• **Directions**: Your task is to return all of the records exactly, minus any images.

• **Material provided**:
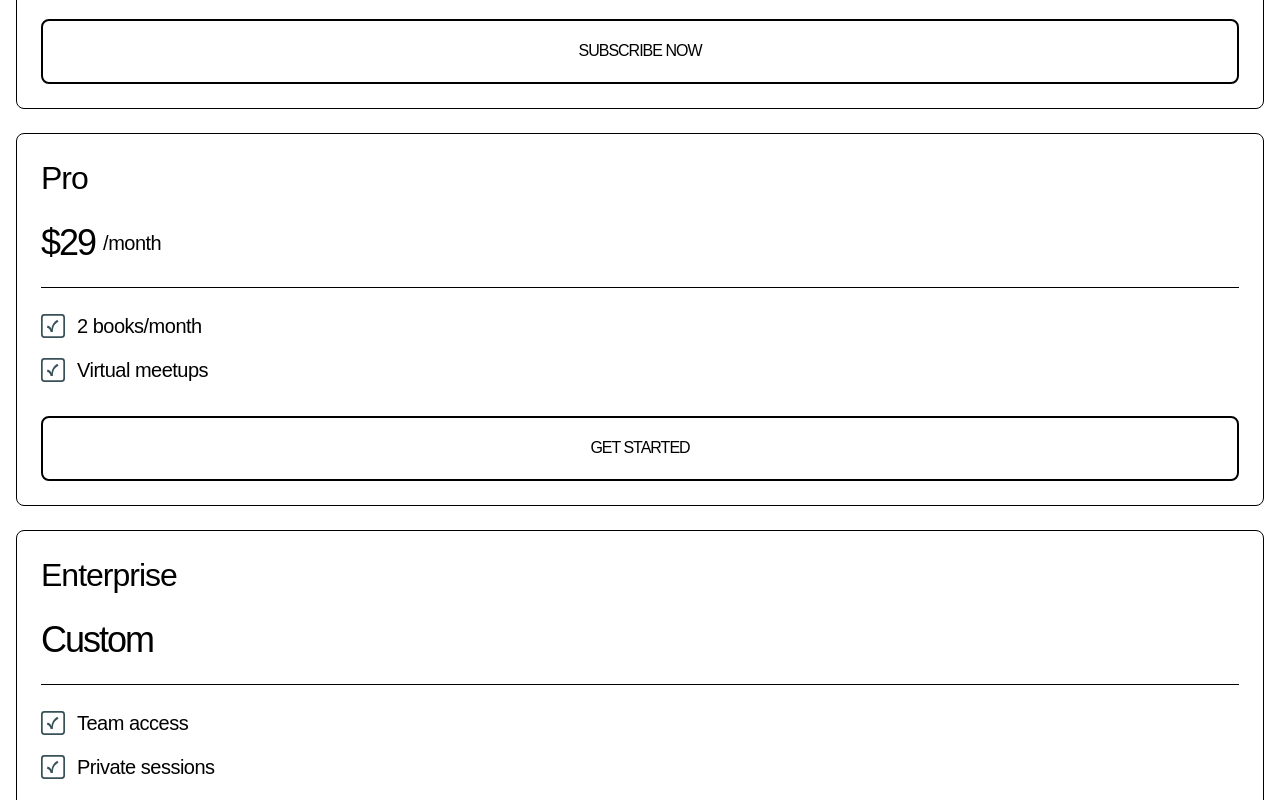
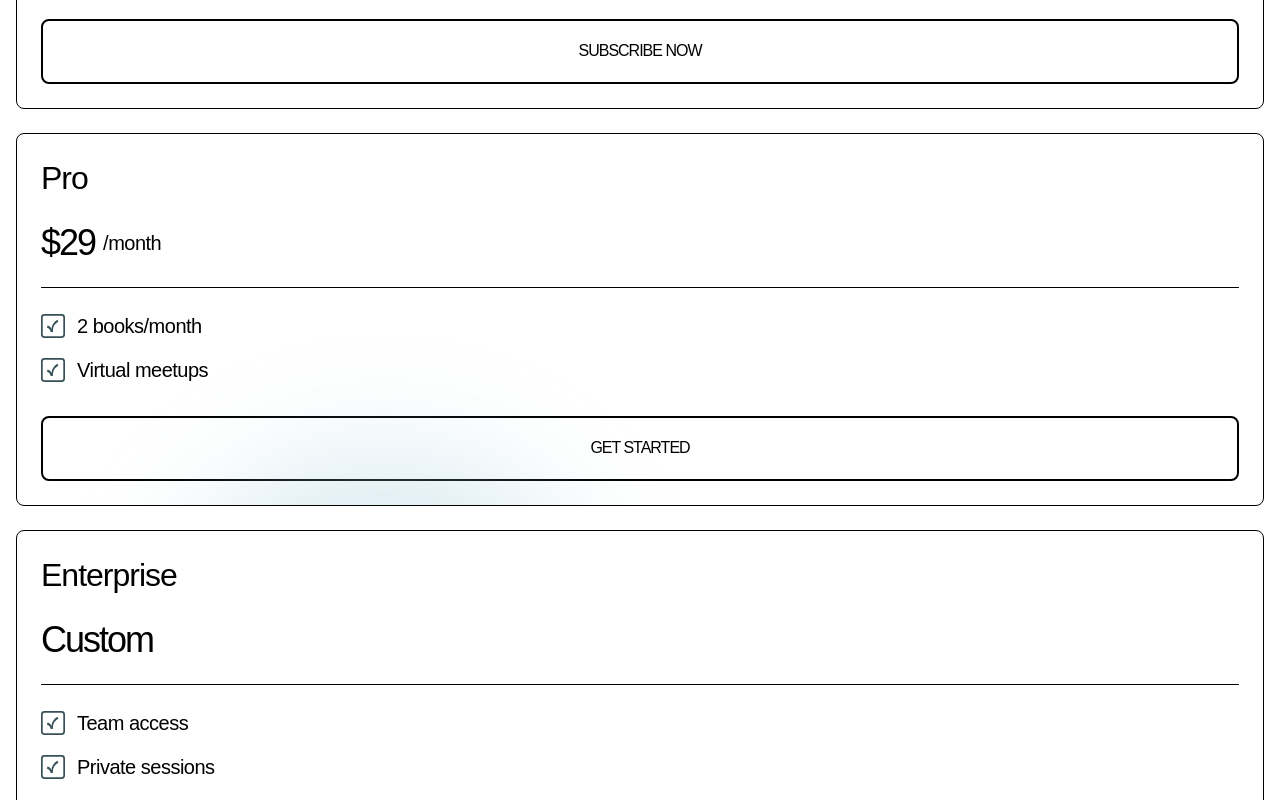
Before and after one commit to Kiru100/fm-tech-book-club-landing-page, a Next.js app: page / in a window 1280 px wide. Shown: the part 4480-5280 px from the top of the page. Built offline with nearby package versions, Linux system fonts and the light colour scheme; a web font is replaced by a local one.

Commit message:
updated tech reading journey section

```diff
--- a/app/components/MembershipOptionSection/Plan.tsx
+++ b/app/components/MembershipOptionSection/Plan.tsx
@@ -1,10 +1,12 @@
 import check_box_icon from "@/app/assets/images/icon-check.svg";
+import clsx from "clsx";
 import Image from 'next/image';
 
 type PlanProps = {
     title: string;
     price: string;
     features: string[];
+    card_type?: string;
     button_text?: string;
 };
 
@@ -21,10 +23,11 @@ function Plan({
     title,
     price,
     features,
-    button_text
+    button_text,
+    card_type
 }: PlanProps) {
     return (
-        <div className="border border-tbc-neutral-200 rounded-lg p-6 mt-6">
+        <div className={clsx("border border-tbc-neutral-200 rounded-lg p-6 mt-6 relative overflow-hidden", (card_type === "highlight") && "bg-tbc-neutral-100")}>
             <h3 className="text-[2rem] leading-[130%] -tracking-[1px] font-martian-mono-semibold text-tbc-neutral-900">{title}</h3>
             <div>
                 <div className="flex flex-row items-center gap-2 mt-6 border-b border-tbc-neutral-200 pb-6">
@@ -43,6 +46,8 @@ function Plan({
             <button className="mt-8 bg-light-salmon-50 border-2 border-tbc-neutral-900 rounded-lg w-full px-6 py-5 text-tbc-neutral-900 font-martian-mono-semibold text-base leading-[130%] -tracking-[1px]">
                 {(button_text) ? button_text : "SUBSCRIBE NOW"}
             </button>
+            {(card_type === "highlight") && (<div className="bg-glow_circle bg-contain h-[684px] w-[684px] absolute top-[202px] left-[24px]" ></div>)}
+
         </div>
     )
 }
--- a/app/components/MembershipOptionSection/index.tsx
+++ b/app/components/MembershipOptionSection/index.tsx
@@ -7,9 +7,9 @@ import Plan from "./Plan";
  */
 function MembershipOptionSection() {
     const PLAN_DATA = [
-        { id: 1, title: 'Starter', price: "$19", features: ["1 book/month", "Online forums"] },
-        { id: 2, title: 'Pro', price: "$29", features: ["2 books/month", "Virtual meetups"], button_text: "GET STARTED" },
-        { id: 3, title: 'Enterprise', price: "Custom", features: ["Team access", "Private sessions"], button_text: "TALK TO US" },
+        { id: 1, title: "Starter", price: "$19", features: ["1 book/month", "Online forums"] },
+        { id: 2, title: "Pro", price: "$29", features: ["2 books/month", "Virtual meetups"], button_text: "GET STARTED", card_type: "highlight" },
+        { id: 3, title: "Enterprise", price: "Custom", features: ["Team access", "Private sessions"], button_text: "TALK TO US" },
     ];
 
     return (
@@ -19,8 +19,8 @@ function MembershipOptionSection() {
                 options <br/>
             </h2>
             <div>
-                {PLAN_DATA.map(({id, title, price, features, button_text}, index) => (
-                    <Plan key={`plan-${index}-${id}`} title={title} price={price} features={features} button_text={button_text} />
+                {PLAN_DATA.map(({id, title, price, features, button_text, card_type}, index) => (
+                    <Plan key={`plan-${index}-${id}`} title={title} price={price} features={features} button_text={button_text} card_type={card_type}/>
                 ))}
             </div>
         </section>
--- a/app/components/TechReadingJourneySection/index.tsx
+++ b/app/components/TechReadingJourneySection/index.tsx
@@ -27,9 +27,7 @@ function TechReadingJourneySection() {
                     </div>
                 ))}
             </div>
-            <div className="bg-glow_circle bg-contain h-[684px] w-[684px] absolute top-[399.08px] l-[151.5px]">
-
-            </div>
+            <div className="bg-glow_circle bg-contain h-[684px] w-[684px] absolute top-[399.08px] l-[151.5px]" />
         </section>
     )
 }
```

• **Task output**:
Before and after one commit to Kiru100/fm-tech-book-club-landing-page, a Next.js app: page / in a window 1280 px wide. Shown: the part 4480-5280 px from the top of the page. Built offline with nearby package versions, Linux system fonts and the light colour scheme; a web font is replaced by a local one.

Commit message:
updated tech reading journey section

```diff
--- a/app/components/MembershipOptionSection/Plan.tsx
+++ b/app/components/MembershipOptionSection/Plan.tsx
@@ -1,10 +1,12 @@
 import check_box_icon from "@/app/assets/images/icon-check.svg";
+import clsx from "clsx";
 import Image from 'next/image';
 
 type PlanProps = {
     title: string;
     price: string;
     features: string[];
+    card_type?: string;
     button_text?: string;
 };
 
@@ -21,10 +23,11 @@ function Plan({
     title,
     price,
     features,
-    button_text
+    button_text,
+    card_type
 }: PlanProps) {
     return (
-        <div className="border border-tbc-neutral-200 rounded-lg p-6 mt-6">
+        <div className={clsx("border border-tbc-neutral-200 rounded-lg p-6 mt-6 relative overflow-hidden", (card_type === "highlight") && "bg-tbc-neutral-100")}>
             <h3 className="text-[2rem] leading-[130%] -tracking-[1px] font-martian-mono-semibold text-tbc-neutral-900">{title}</h3>
             <div>
                 <div className="flex flex-row items-center gap-2 mt-6 border-b border-tbc-neutral-200 pb-6">
@@ -43,6 +46,8 @@ function Plan({
             <button className="mt-8 bg-light-salmon-50 border-2 border-tbc-neutral-900 rounded-lg w-full px-6 py-5 text-tbc-neutral-900 font-martian-mono-semibold text-base leading-[130%] -tracking-[1px]">
                 {(button_text) ? button_text : "SUBSCRIBE NOW"}
             </button>
+            {(card_type === "highlight") && (<div className="bg-glow_circle bg-contain h-[684px] w-[684px] absolute top-[202px] left-[24px]" ></div>)}
+
         </div>
     )
 }
--- a/app/components/MembershipOptionSection/index.tsx
+++ b/app/components/MembershipOptionSection/index.tsx
@@ -7,9 +7,9 @@ import Plan from "./Plan";
  */
 function MembershipOptionSection() {
     const PLAN_DATA = [
-        { id: 1, title: 'Starter', price: "$19", features: ["1 book/month", "Online forums"] },
-        { id: 2, title: 'Pro', price: "$29", features: ["2 books/month", "Virtual meetups"], button_text: "GET STARTED" },
-        { id: 3, title: 'Enterprise', price: "Custom", features: ["Team access", "Private sessions"], button_text: "TALK TO US" },
+        { id: 1, title: "Starter", price: "$19", features: ["1 book/month", "Online forums"] },
+        { id: 2, title: "Pro", price: "$29", features: ["2 books/month", "Virtual meetups"], button_text: "GET STARTED", card_type: "highlight" },
+        { id: 3, title: "Enterprise", price: "Custom", features: ["Team access", "Private sessions"], button_text: "TALK TO US" },
     ];
 
     return (
@@ -19,8 +19,8 @@ function MembershipOptionSection() {
                 options <br/>
             </h2>
             <div>
-                {PLAN_DATA.map(({id, title, price, features, button_text}, index) => (
-                    <Plan key={`plan-${index}-${id}`} title={title} price={price} features={features} button_text={button_text} />
+                {PLAN_DATA.map(({id, title, price, features, button_text, card_type}, index) => (
+                    <Plan key={`plan-${index}-${id}`} title={title} price={price} features={features} button_text={button_text} card_type={card_type}/>
                 ))}
             </div>
         </section>
--- a/app/components/TechReadingJourneySection/index.tsx
+++ b/app/components/TechReadingJourneySection/index.tsx
@@ -27,9 +27,7 @@ function TechReadingJourneySection() {
                     </div>
                 ))}
             </div>
-            <div className="bg-glow_circle bg-contain h-[684px] w-[684px] absolute top-[399.08px] l-[151.5px]">
-
-            </div>
+            <div className="bg-glow_circle bg-contain h-[684px] w-[684px] absolute top-[399.08px] l-[151.5px]" />
         </section>
     )
 }
```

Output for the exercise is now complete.